Serving Christ and Connecting Catholics in Western North Carolina

052617 roboticsHIGH POINT — Immaculate Heart of Mary middle school students were recently challenged to design, build, program and operate robots, as part of a partnership between and the School of Education at High Point University.

The students participated in a head-to-head competition against other schools from January through April called the High Point University Middle School Robotics Challenge. IHM School was one of four area schools invited to participate. Each school was represented by two teams made up of sixth-, seventh- and eighth-grade students.

Guided by their teacher Rachel Forrester and IHM parent Jonathan Connor, the students built and programmed EV3 robotics after school based on broad instructions given by High Point University.
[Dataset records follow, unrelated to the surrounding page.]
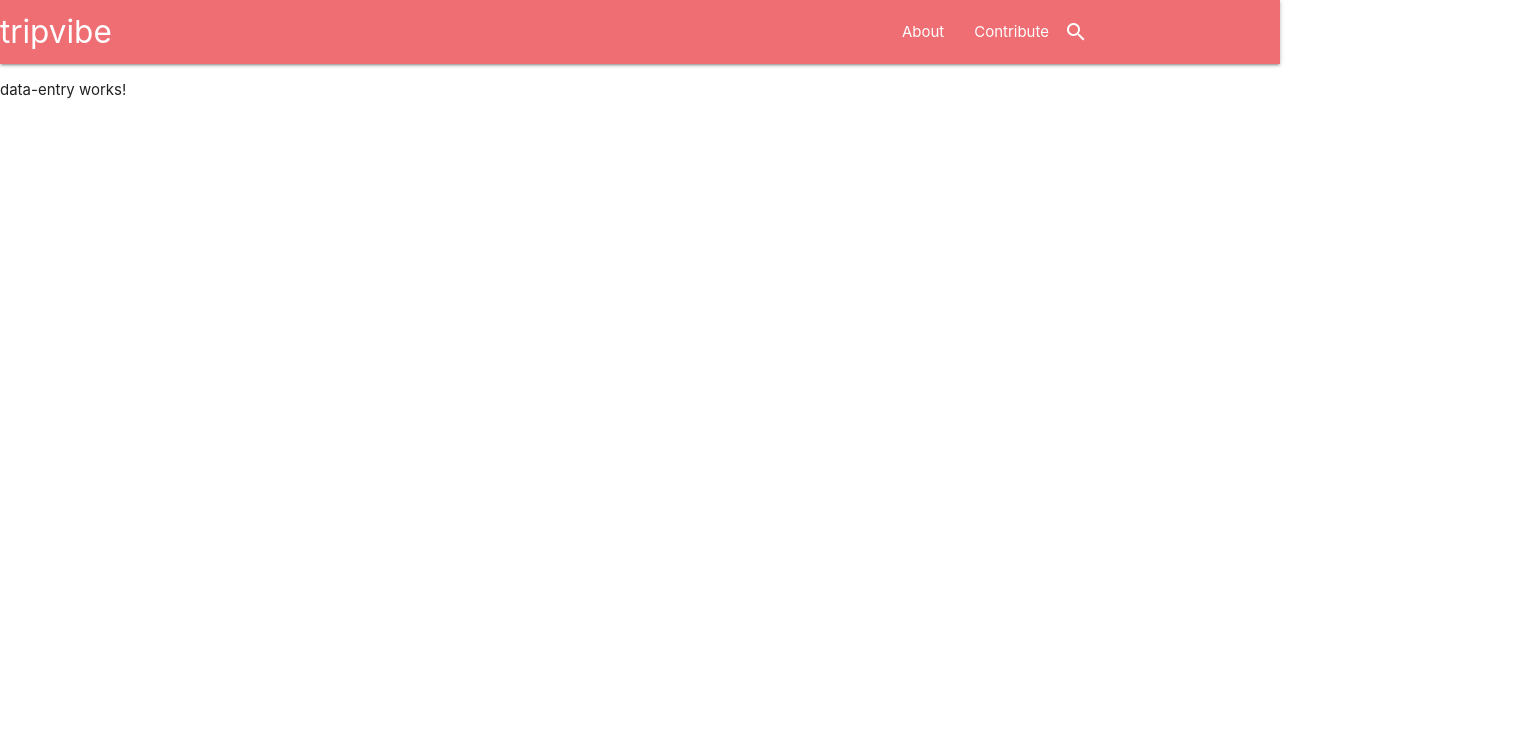
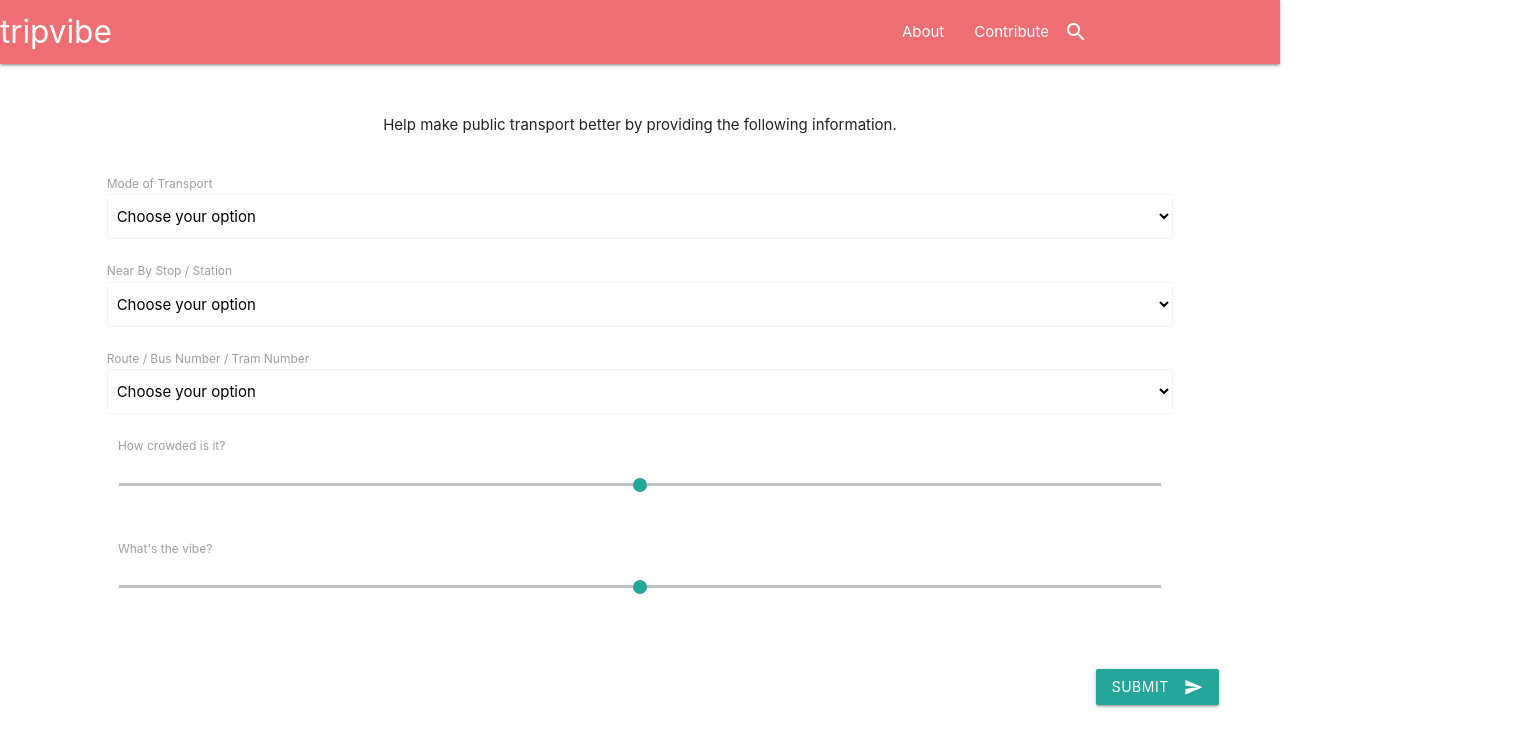
Before and after one commit to rossbrigoli/tripvibe, an Angular app: page /data-entry in a window 1280 px wide. Shown: the top 746 px of the page, 1529 px wide, since content can reach past the window. Built offline with nearby package versions, Linux system fonts and the light colour scheme.

Commit message:
layout for data-entry page complete

```diff
--- a/src/app/components/data-entry/data-entry.component.html
+++ b/src/app/components/data-entry/data-entry.component.html
@@ -1 +1,65 @@
-<p>data-entry works!</p>
+<div class="row">
+    <div class="col s8 m8 l8 push-s2 push-m2 push-l2">
+        <p class="title">
+            Help make public transport better by providing the following information.
+        </p>
+    </div>
+</div>
+
+<div class="row">
+    <form class="col s10 push-s1">
+        <div class="row">
+            <label>Mode of Transport</label>
+            <select class="browser-default">
+                <option value="" disabled selected>Choose your option</option>
+                <option value="1">Train</option>
+                <option value="2">Tram</option>
+                <option value="3">Bus</option>
+                <option value="4">Vline</option>
+                <option value="5">Night Bus</option>
+            </select>
+        </div>
+        <div class="row">
+            <label>Near By Stop / Station</label>
+            <select class="browser-default">
+                <option value="" disabled selected>Choose your option</option>
+                <option value="1">Option 1</option>
+                <option value="2">Option 2</option>
+                <option value="3">Option 3</option>
+            </select>
+        </div>
+        <div class="row">
+            <label>Route / Bus Number / Tram Number</label>
+            <select class="browser-default">
+                <option value="" disabled selected>Choose your option</option>
+                <option value="1">Option 1</option>
+                <option value="2">Option 2</option>
+                <option value="3">Option 3</option>
+            </select>
+        </div>
+        <div class="row ">
+            <div class="col s12 ">
+                <label>How crowded is it?</label>
+                <p class="range-field ">
+                    <input type="range" id="test5" min="0" max="100" />
+                </p>
+            </div>
+        </div>
+        <div class="row">
+            <div class="col s12">
+                <label>What's the vibe?</label>
+                <p class="range-field">
+                    <input type="range" id="test5" min="0" max="100" />
+                </p>
+            </div>
+        </div>
+        <div class="row">
+            <div class="col s5 push-s7 push-l11">
+                <button class="btn waves-effect waves-light" type="submit" name="action">
+                    Submit
+                    <i class="material-icons right">send</i>
+                </button>
+            </div>
+        </div>
+    </form>
+</div>
--- a/src/app/components/data-entry/data-entry.component.scss
+++ b/src/app/components/data-entry/data-entry.component.scss
@@ -0,0 +1,16 @@
+p {
+    margin-top: 50px;
+    text-align: center;
+}
+
+button {
+    margin-top: 30px;
+}
+
+.range-field {
+    margin-top: 10px;
+}
+
+.no-margin {
+    margin: 0px;
+}
```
Students learned not only how to build in a creative, problem-solving manner, but also how to work with the interface of a student-friendly programming software.

Once a month, the teams took their robots to High Point University, where they competed in a variety of matches with other local schools. Upon arrival, students were given specific tasks for their robot to perform with a very limited amount of time to program and perform each task as accurately as possible. At each competition, the teams received cumulative scores based on the performance of their robot. Some of the challenges the IHM students faced included playing putt-putt, catching a dog, racing through a maze, and moving water bottles into a recycling bin.

052617 IHM roboticsIHM had two robotics teams – Team A with Calvin Biesecker, Spencer Millard, Nick Koch, Alexandra Castro and Collin Greene, and Team B with Adison Connor, Joey Schumacher, Mikayla Ebel, Logan Millard and Ethan Maxwell – which placed first and third, respectively, in the competition. IHM’s combined score for its two teams was the highest cumulative score out of all the schools that competed.

Each student won a prize from Lego for first place, as well as an EV3 robotics kit for use in the STEM program at the school.
This program provided students a chance to develop STEM (Science, Technology, Engineering and Math) skills and practice engi-neering principles while realizing the value of teamwork, perseverance, communication, collaboration, project management and criti-cal thinking.

— Carrie Vest, Special to the Catholic News Herald